● **WHAT THIS TASK INVOLVES**
In the data that follows, count every line holding the string "letter" and give the count alone.

━━ EXCERPTED DATA ━━

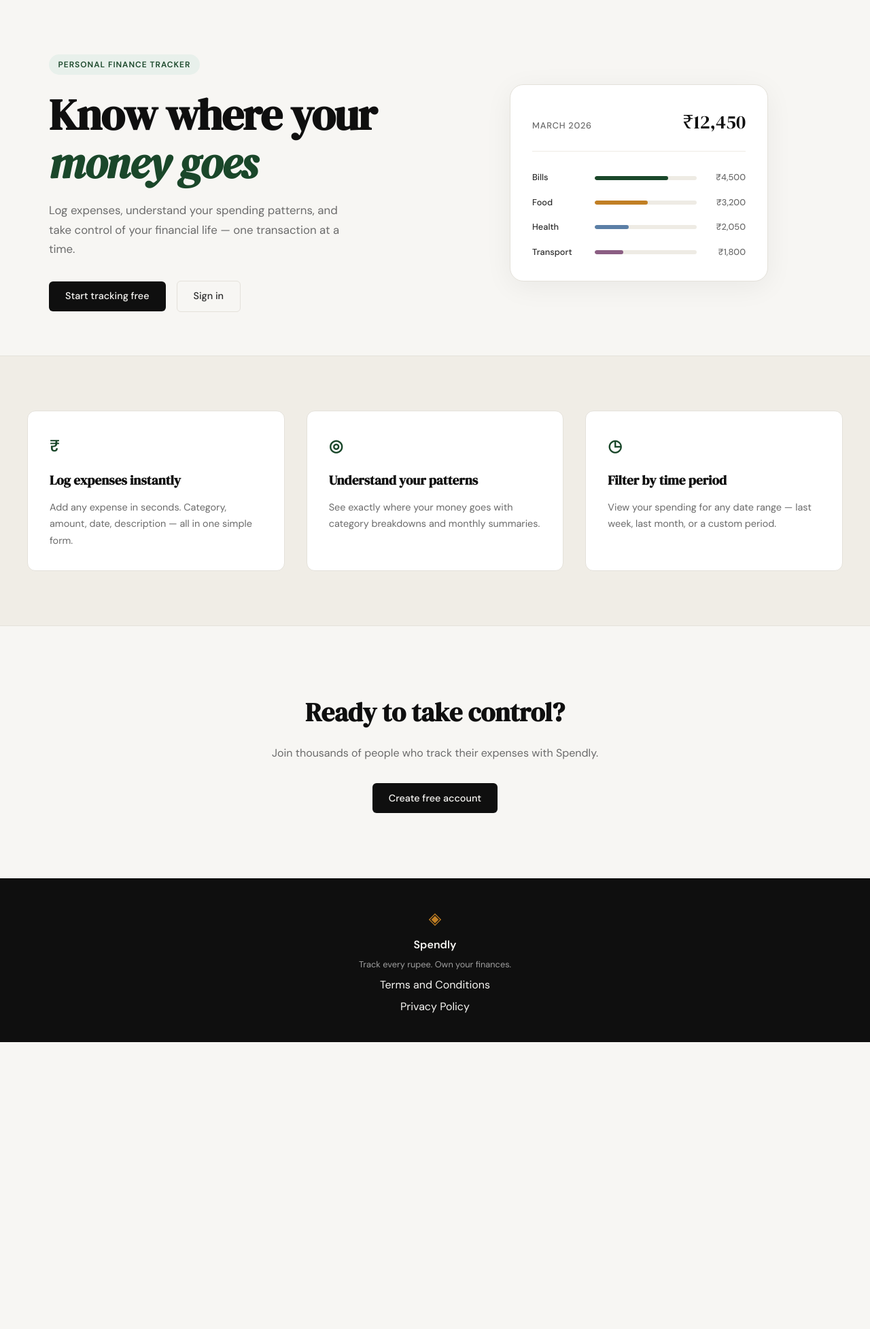
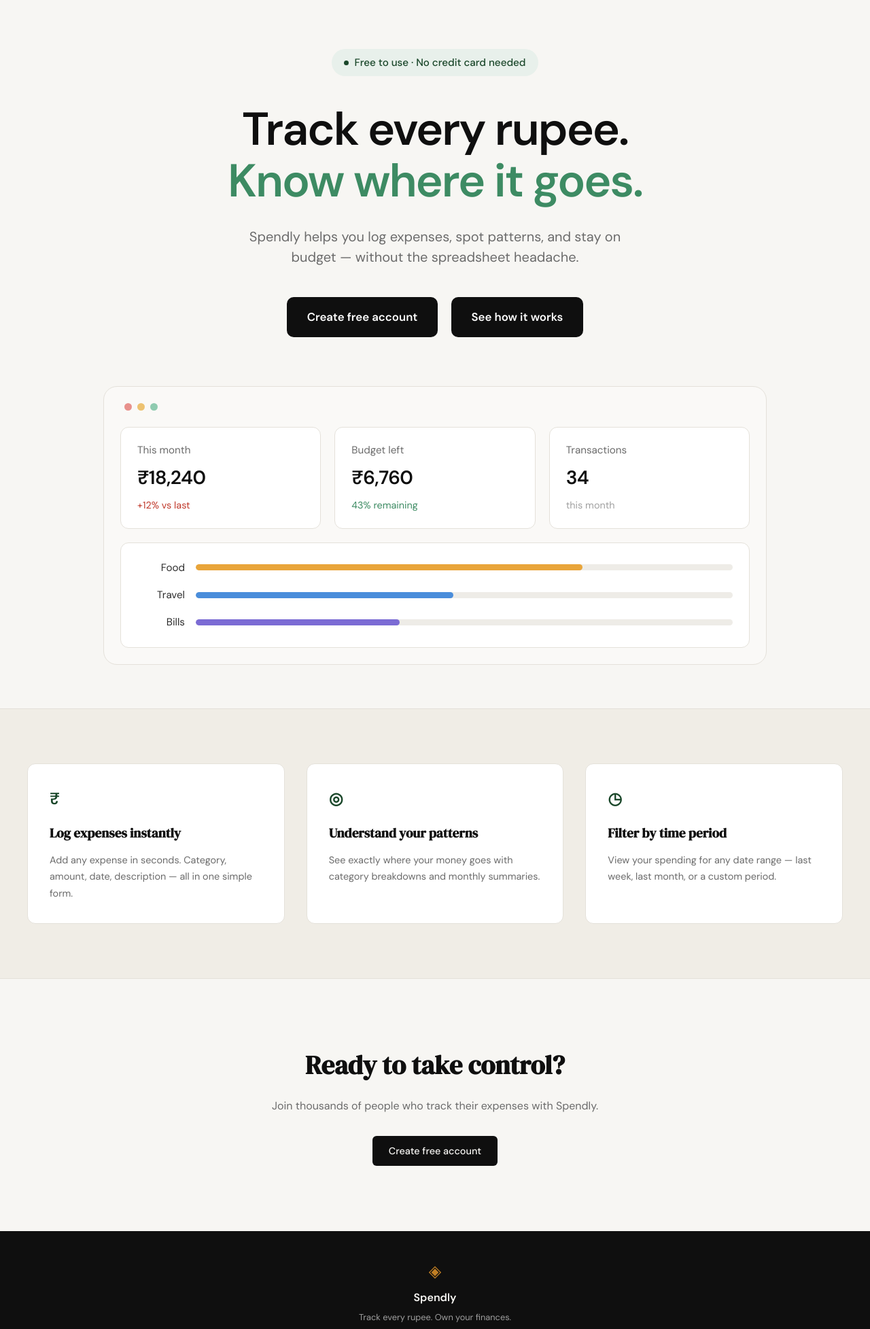
Before and after one commit to samaad/expens-tracker, a Flask app: page / in a window 1280 px wide. Shown: the part 61-2016 px from the top of the page at 68% size. Before the commit the page ends 1594 px from the top, so only its background shows below. Run offline with Flask 3, Linux system fonts and the light colour scheme.

Commit message:
landing: redesign hero section to match mockup

```diff
--- a/app.py
+++ b/app.py
@@ -25,6 +25,11 @@ def login():
 @app.route("/terms")
 def terms():
     return render_template("terms.html")
+
+
+@app.route("/privacy")
+def privacy():
+    return render_template("privacy.html")
 
 
 # ------------------------------------------------------------------ #
--- a/static/css/style.css
+++ b/static/css/style.css
@@ -124,54 +124,87 @@ a { color: inherit; text-decoration: none; }
 /* ------------------------------------------------------------------ */
 
 .hero {
-    padding: 5rem 2rem 4rem;
-    display: grid;
-    grid-template-columns: 1fr 1fr;
-    gap: 4rem;
+    padding: 4.5rem 2rem 4rem;
+    max-width: 1040px;
+    margin: 0 auto;
+    text-align: center;
+}
+
+.hero-inner {
+    display: flex;
+    flex-direction: column;
     align-items: center;
-    max-width: var(--max-width);
-    margin: 0 auto;
 }
 
 .hero-badge {
-    display: inline-block;
+    display: inline-flex;
+    align-items: center;
+    gap: 0.5rem;
     background: var(--accent-light);
     color: var(--accent);
-    font-size: 0.75rem;
-    font-weight: 600;
-    letter-spacing: 0.08em;
-    text-transform: uppercase;
-    padding: 0.35rem 0.85rem;
+    font-size: 0.95rem;
+    font-weight: 500;
+    letter-spacing: 0;
+    text-transform: none;
+    padding: 0.5rem 1.15rem;
     border-radius: 999px;
-    margin-bottom: 1.5rem;
+    margin-bottom: 2.5rem;
+}
+
+.hero-badge-dot {
+    width: 7px;
+    height: 7px;
+    border-radius: 50%;
+    background: var(--accent);
+    flex-shrink: 0;
 }
 
 .hero-title {
-    font-family: var(--font-display);
-    font-size: clamp(2.5rem, 5vw, 4rem);
-    line-height: 1.1;
-    letter-spacing: -0.02em;
+    font-family: var(--font-body);
+    font-size: clamp(2.5rem, 6vw, 4.25rem);
+    font-weight: 600;
+    line-height: 1.12;
+    letter-spacing: -0.03em;
     color: var(--ink);
-    margin-bottom: 1.25rem;
+    margin-bottom: 1.75rem;
 }
 
 .hero-title em {
-    font-style: italic;
-    color: var(--accent);
+    font-style: normal;
+    color: #3d8b63;
 }
 
 .hero-subtitle {
-    font-size: 1.05rem;
+    font-size: 1.25rem;
     color: var(--ink-muted);
-    line-height: 1.7;
-    max-width: 460px;
-    margin-bottom: 2rem;
+    line-height: 1.5;
+    max-width: 590px;
+    margin-bottom: 2.75rem;
 }
 
 .hero-actions {
     display: flex;
-    gap: 1rem;
+    gap: 1.25rem;
     align-items: center;
+    justify-content: center;
+    margin-bottom: 4.5rem;
+}
+
+.hero .btn-primary,
+.hero .btn-ghost {
+    background: var(--ink);
+    color: #ffffff;
+    border: none;
+    border-radius: 10px;
+    padding: 1rem 1.85rem;
+    font-size: 1.05rem;
+    font-weight: 600;
+}
+
+.hero .btn-primary:hover,
+.hero .btn-ghost:hover {
+    background: var(--ink-soft);
+    color: #ffffff;
 }
 
 /* ------------------------------------------------------------------ */
@@ -181,80 +214,113 @@ a { color: inherit; text-decoration: none; }
 .hero-visual {
     display: flex;
     justify-content: center;
+    width: 100%;
 }
 
-.mock-card {
+.mock-window {
+    background: #faf9f7;
+    border: 1px solid var(--border);
+    border-radius: var(--radius-lg);
+    padding: 1.5rem;
+    width: 100%;
+    text-align: left;
+}
+
+.mock-window-dots {
+    display: flex;
+    gap: 0.5rem;
+    margin-bottom: 1.5rem;
+    padding-left: 0.35rem;
+}
+
+.mock-dot {
+    width: 11px;
+    height: 11px;
+    border-radius: 50%;
+    display: block;
+}
+
+.mock-dot-1 { background: #e8918c; }
+.mock-dot-2 { background: #edc271; }
+.mock-dot-3 { background: #8fcbb0; }
+
+.mock-stats {
+    display: grid;
+    grid-template-columns: repeat(3, 1fr);
+    gap: 1.25rem;
+    margin-bottom: 1.25rem;
+}
+
+.mock-stat {
     background: var(--paper-card);
     border: 1px solid var(--border);
-    border-radius: var(--radius-lg);
-    padding: 2rem;
-    width: 100%;
-    max-width: 380px;
-    box-shadow: 0 8px 40px rgba(0,0,0,0.06);
+    border-radius: var(--radius-md);
+    padding: 1.35rem 1.5rem;
+    display: flex;
+    flex-direction: column;
+    gap: 0.4rem;
 }
 
-.mock-card-header {
-    display: flex;
-    justify-content: space-between;
-    align-items: baseline;
-    margin-bottom: 1.75rem;
-    padding-bottom: 1.25rem;
-    border-bottom: 1px solid var(--border-soft);
+.mock-stat-label {
+    font-size: 0.95rem;
+    color: var(--ink-muted);
 }
 
-.mock-label {
-    font-size: 0.8rem;
-    font-weight: 500;
-    color: var(--ink-muted);
-    text-transform: uppercase;
-    letter-spacing: 0.06em;
-}
-
-.mock-total {
-    font-family: var(--font-display);
+.mock-stat-value {
+    font-family: var(--font-body);
     font-size: 1.75rem;
+    font-weight: 600;
+    letter-spacing: -0.02em;
     color: var(--ink);
 }
 
-.mock-bars { display: flex; flex-direction: column; gap: 1rem; }
+.mock-stat-note {
+    font-size: 0.9rem;
+    color: var(--ink-faint);
+}
+
+.mock-stat-note-up { color: var(--danger); }
+.mock-stat-note-good { color: #3d8b63; }
+
+.mock-bars {
+    background: var(--paper-card);
+    border: 1px solid var(--border);
+    border-radius: var(--radius-md);
+    padding: 1.5rem;
+    display: flex;
+    flex-direction: column;
+    gap: 1rem;
+}
 
 .mock-bar-row {
     display: grid;
-    grid-template-columns: 80px 1fr 60px;
+    grid-template-columns: 70px 1fr;
     align-items: center;
-    gap: 0.75rem;
+    gap: 1rem;
 }
 
 .mock-cat {
-    font-size: 0.8rem;
-    font-weight: 500;
+    font-size: 0.95rem;
     color: var(--ink-soft);
+    text-align: right;
 }
 
 .mock-bar-track {
-    height: 6px;
-    background: var(--border-soft);
+    height: 9px;
+    background: #eeece7;
     border-radius: 999px;
     overflow: hidden;
 }
 
 .mock-bar {
     height: 100%;
-    background: var(--accent);
     border-radius: 999px;
     transition: width 0.6s ease;
 }
 
-.mock-bar-2 { background: var(--accent-2); }
-.mock-bar-3 { background: #5b7fa6; }
-.mock-bar-4 { background: #8b5e83; }
-
-.mock-amt {
-    font-size: 0.8rem;
-    font-weight: 500;
-    color: var(--ink-muted);
-    text-align: right;
-}
+.mock-bar-1 { background: #e9a53a; }
+.mock-bar-2 { background: #4a8ddb; }
+.mock-bar-3 { background: #7b6bd4; }
 
 /* ------------------------------------------------------------------ */
 /* Buttons                                                             */
--- a/templates/base.html
+++ b/templates/base.html
@@ -35,7 +35,7 @@
             <span class="footer-name">Spendly</span>
             <p class="footer-copy">Track every rupee. Own your finances.</p>
             <a href="{{ url_for('terms') }}">Terms and Conditions</a>
-            <a href="#">Privacy Policy</a>
+            <a href="{{ url_for('privacy') }}">Privacy Policy</a>
         </div>
     </footer>
 
--- a/templates/landing.html
+++ b/templates/landing.html
@@ -6,55 +6,68 @@
 
 <section class="hero">
     <div class="hero-inner">
-        <div class="hero-badge">Personal Finance Tracker</div>
+        <div class="hero-badge">
+            <span class="hero-badge-dot"></span>
+            Free to use · No credit card needed
+        </div>
         <h1 class="hero-title">
-            Know where your<br>
-            <em>money goes</em>
+            Track every rupee.<br>
+            <em>Know where it goes.</em>
         </h1>
         <p class="hero-subtitle">
-            Log expenses, understand your spending patterns,
-            and take control of your financial life —
-            one transaction at a time.
+            Spendly helps you log expenses, spot patterns, and stay
+            on budget — without the spreadsheet headache.
         </p>
         <div class="hero-actions">
-            <a href="{{ url_for('register') }}" class="btn-primary">Start tracking free</a>
-            <a href="{{ url_for('login') }}" class="btn-ghost">Sign in</a>
+            <a href="{{ url_for('register') }}" class="btn-primary">Create free account</a>
+            <a href="#how-it-works" class="btn-ghost">See how it works</a>
         </div>
     </div>
+
     <div class="hero-visual">
-        <div class="mock-card">
-            <div class="mock-card-header">
-                <span class="mock-label">March 2026</span>
-                <span class="mock-total">₹12,450</span>
+        <div class="mock-window">
+            <div class="mock-window-dots">
+                <span class="mock-dot mock-dot-1"></span>
+                <span class="mock-dot mock-dot-2"></span>
+                <span class="mock-dot mock-dot-3"></span>
             </div>
+
+            <div class="mock-stats">
+                <div class="mock-stat">
+                    <span class="mock-stat-label">This month</span>
+                    <span class="mock-stat-value">₹18,240</span>
+                    <span class="mock-stat-note mock-stat-note-up">+12% vs last</span>
+                </div>
+                <div class="mock-stat">
+                    <span class="mock-stat-label">Budget left</span>
+                    <span class="mock-stat-value">₹6,760</span>
+                    <span class="mock-stat-note mock-stat-note-good">43% remaining</span>
+                </div>
+                <div class="mock-stat">
+                    <span class="mock-stat-label">Transactions</span>
+                    <span class="mock-stat-value">34</span>
+                    <span class="mock-stat-note">this month</span>
+                </div>
+            </div>
+
             <div class="mock-bars">
+                <div class="mock-bar-row">
+                    <span class="mock-cat">Food</span>
+                    <div class="mock-bar-track">
+                        <div class="mock-bar mock-bar-1" style="width: 72%"></div>
+                    </div>
+                </div>
+                <div class="mock-bar-row">
+                    <span class="mock-cat">Travel</span>
+                    <div class="mock-bar-track">
+                        <div class="mock-bar mock-bar-2" style="width: 48%"></div>
+                    </div>
+                </div>
                 <div class="mock-bar-row">
                     <span class="mock-cat">Bills</span>
                     <div class="mock-bar-track">
-                        <div class="mock-bar" style="width: 72%"></div>
+                        <div class="mock-bar mock-bar-3" style="width: 38%"></div>
                     </div>
-                    <span class="mock-amt">₹4,500</span>
-                </div>
-                <div class="mock-bar-row">
-                    <span class="mock-cat">Food</span>
-                    <div class="mock-bar-track">
-                        <div class="mock-bar mock-bar-2" style="width: 52%"></div>
-                    </div>
-                    <span class="mock-amt">₹3,200</span>
-                </div>
-                <div class="mock-bar-row">
-                    <span class="mock-cat">Health</span>
-                    <div class="mock-bar-track">
-                        <div class="mock-bar mock-bar-3" style="width: 33%"></div>
-                    </div>
-                    <span class="mock-amt">₹2,050</span>
-                </div>
-                <div class="mock-bar-row">
-                    <span class="mock-cat">Transport</span>
-                    <div class="mock-bar-track">
-                        <div class="mock-bar mock-bar-4" style="width: 28%"></div>
-                    </div>
-                    <span class="mock-amt">₹1,800</span>
                 </div>
             </div>
         </div>
```
Also changed, not shown: other parts of static/css/style.css (+95 -7 lines), templates/terms.html (+0 -92 lines).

━━━

● **REPLY**
6